**TASK TO CARRY OUT:**
In the entries below, count each line where "sheet" appears. Give the total and nothing more.

Version comparison data
"""
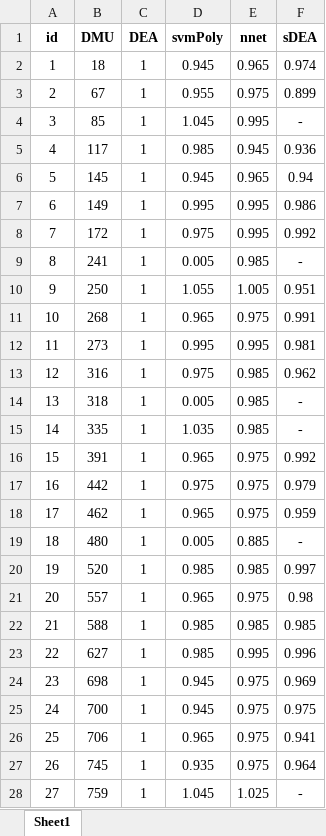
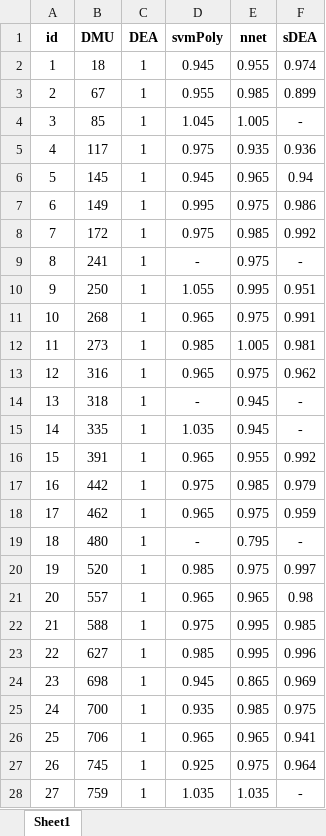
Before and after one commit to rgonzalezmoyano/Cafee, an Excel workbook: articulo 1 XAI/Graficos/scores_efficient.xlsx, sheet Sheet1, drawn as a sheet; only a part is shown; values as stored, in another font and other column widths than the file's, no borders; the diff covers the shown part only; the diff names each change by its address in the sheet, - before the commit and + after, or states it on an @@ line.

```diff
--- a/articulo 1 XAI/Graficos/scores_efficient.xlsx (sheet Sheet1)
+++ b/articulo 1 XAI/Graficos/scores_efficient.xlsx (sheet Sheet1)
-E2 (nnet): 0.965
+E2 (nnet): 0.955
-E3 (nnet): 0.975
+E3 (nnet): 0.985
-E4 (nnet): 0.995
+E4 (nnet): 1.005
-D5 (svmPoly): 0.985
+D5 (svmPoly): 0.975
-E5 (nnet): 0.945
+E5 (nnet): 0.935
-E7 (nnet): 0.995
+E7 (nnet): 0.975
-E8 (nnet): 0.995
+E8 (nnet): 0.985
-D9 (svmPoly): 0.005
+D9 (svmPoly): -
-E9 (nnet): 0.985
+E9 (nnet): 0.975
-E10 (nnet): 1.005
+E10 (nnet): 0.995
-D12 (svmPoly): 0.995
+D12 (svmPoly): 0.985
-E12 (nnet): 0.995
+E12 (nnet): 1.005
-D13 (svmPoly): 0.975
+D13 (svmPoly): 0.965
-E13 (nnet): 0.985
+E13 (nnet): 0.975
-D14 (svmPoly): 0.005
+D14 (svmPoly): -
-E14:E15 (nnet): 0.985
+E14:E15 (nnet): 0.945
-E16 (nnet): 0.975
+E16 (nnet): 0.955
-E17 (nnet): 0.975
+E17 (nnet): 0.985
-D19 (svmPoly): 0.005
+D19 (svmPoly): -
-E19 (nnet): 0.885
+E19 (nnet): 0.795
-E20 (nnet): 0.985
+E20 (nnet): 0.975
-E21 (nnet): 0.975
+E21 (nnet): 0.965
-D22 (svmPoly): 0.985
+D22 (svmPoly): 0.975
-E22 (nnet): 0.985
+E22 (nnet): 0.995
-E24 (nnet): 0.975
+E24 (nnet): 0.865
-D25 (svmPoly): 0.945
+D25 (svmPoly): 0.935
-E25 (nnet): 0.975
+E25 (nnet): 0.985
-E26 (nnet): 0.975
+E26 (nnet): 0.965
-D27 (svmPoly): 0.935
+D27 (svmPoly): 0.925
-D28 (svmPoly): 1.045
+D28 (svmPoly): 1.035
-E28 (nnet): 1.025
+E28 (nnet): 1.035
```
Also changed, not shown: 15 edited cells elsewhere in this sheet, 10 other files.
"""
"""
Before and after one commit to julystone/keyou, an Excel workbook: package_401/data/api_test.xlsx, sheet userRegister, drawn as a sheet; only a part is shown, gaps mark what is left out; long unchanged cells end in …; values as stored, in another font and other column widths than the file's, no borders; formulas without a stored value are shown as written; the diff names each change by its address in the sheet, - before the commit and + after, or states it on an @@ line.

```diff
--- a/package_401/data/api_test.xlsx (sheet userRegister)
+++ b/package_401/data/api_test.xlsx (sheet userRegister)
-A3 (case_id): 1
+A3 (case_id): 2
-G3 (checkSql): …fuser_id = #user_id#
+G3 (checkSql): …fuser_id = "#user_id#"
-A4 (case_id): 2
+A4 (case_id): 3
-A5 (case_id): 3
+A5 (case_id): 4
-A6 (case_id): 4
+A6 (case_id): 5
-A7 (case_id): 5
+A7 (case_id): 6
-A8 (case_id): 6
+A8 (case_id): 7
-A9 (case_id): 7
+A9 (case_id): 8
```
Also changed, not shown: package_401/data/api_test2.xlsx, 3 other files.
"""
"""
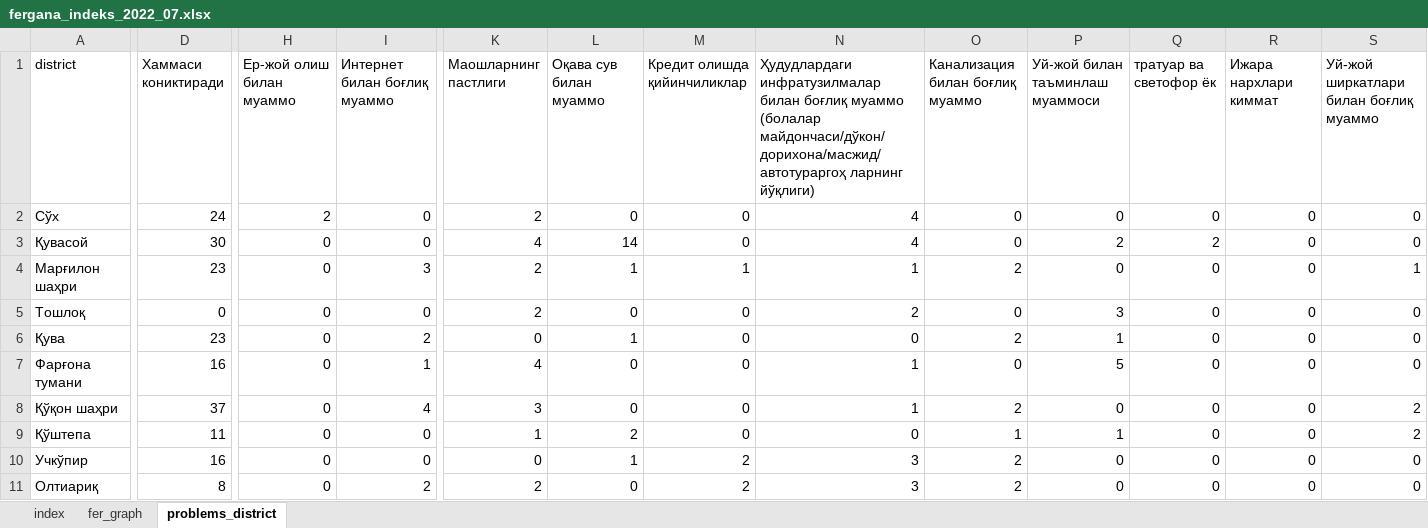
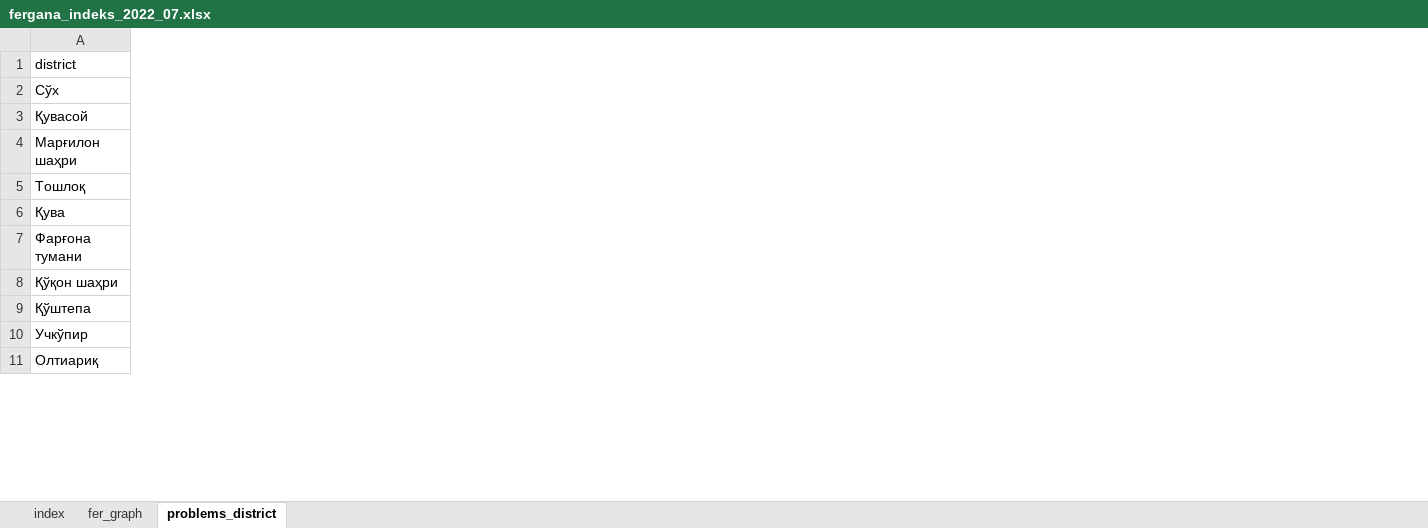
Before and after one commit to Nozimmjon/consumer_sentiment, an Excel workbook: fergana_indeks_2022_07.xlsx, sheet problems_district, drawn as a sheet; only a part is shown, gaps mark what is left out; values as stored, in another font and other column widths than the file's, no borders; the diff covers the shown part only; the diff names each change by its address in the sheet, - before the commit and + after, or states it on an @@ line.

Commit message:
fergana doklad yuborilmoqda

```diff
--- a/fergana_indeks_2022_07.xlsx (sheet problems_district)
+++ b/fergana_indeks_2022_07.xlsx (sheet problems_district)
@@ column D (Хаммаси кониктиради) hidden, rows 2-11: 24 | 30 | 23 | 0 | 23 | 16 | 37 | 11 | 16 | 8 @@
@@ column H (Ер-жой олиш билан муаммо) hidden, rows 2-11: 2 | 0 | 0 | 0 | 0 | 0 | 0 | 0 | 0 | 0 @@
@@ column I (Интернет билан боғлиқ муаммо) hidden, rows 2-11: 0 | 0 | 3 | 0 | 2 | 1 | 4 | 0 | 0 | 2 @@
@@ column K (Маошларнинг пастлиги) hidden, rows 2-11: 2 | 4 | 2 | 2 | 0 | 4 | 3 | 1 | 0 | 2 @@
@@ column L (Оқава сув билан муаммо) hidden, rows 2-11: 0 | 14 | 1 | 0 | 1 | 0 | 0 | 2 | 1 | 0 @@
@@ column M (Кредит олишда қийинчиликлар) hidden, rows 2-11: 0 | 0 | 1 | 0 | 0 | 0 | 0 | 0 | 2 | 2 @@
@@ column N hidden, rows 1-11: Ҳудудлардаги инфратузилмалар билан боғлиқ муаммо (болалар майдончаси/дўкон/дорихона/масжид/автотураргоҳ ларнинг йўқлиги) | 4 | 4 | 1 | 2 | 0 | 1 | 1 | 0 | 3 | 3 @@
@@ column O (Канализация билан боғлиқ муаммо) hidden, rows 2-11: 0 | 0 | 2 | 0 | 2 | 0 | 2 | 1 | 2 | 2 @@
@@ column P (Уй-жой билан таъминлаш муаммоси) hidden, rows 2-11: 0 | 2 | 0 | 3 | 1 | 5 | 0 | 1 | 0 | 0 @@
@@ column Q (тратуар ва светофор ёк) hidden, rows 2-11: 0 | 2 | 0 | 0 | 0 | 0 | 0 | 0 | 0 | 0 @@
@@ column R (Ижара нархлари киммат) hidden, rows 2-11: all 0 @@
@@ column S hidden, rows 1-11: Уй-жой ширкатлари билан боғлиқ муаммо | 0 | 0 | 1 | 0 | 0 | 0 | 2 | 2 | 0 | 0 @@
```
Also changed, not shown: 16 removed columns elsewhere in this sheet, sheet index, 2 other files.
"""
**TASK RESPONSE:**
11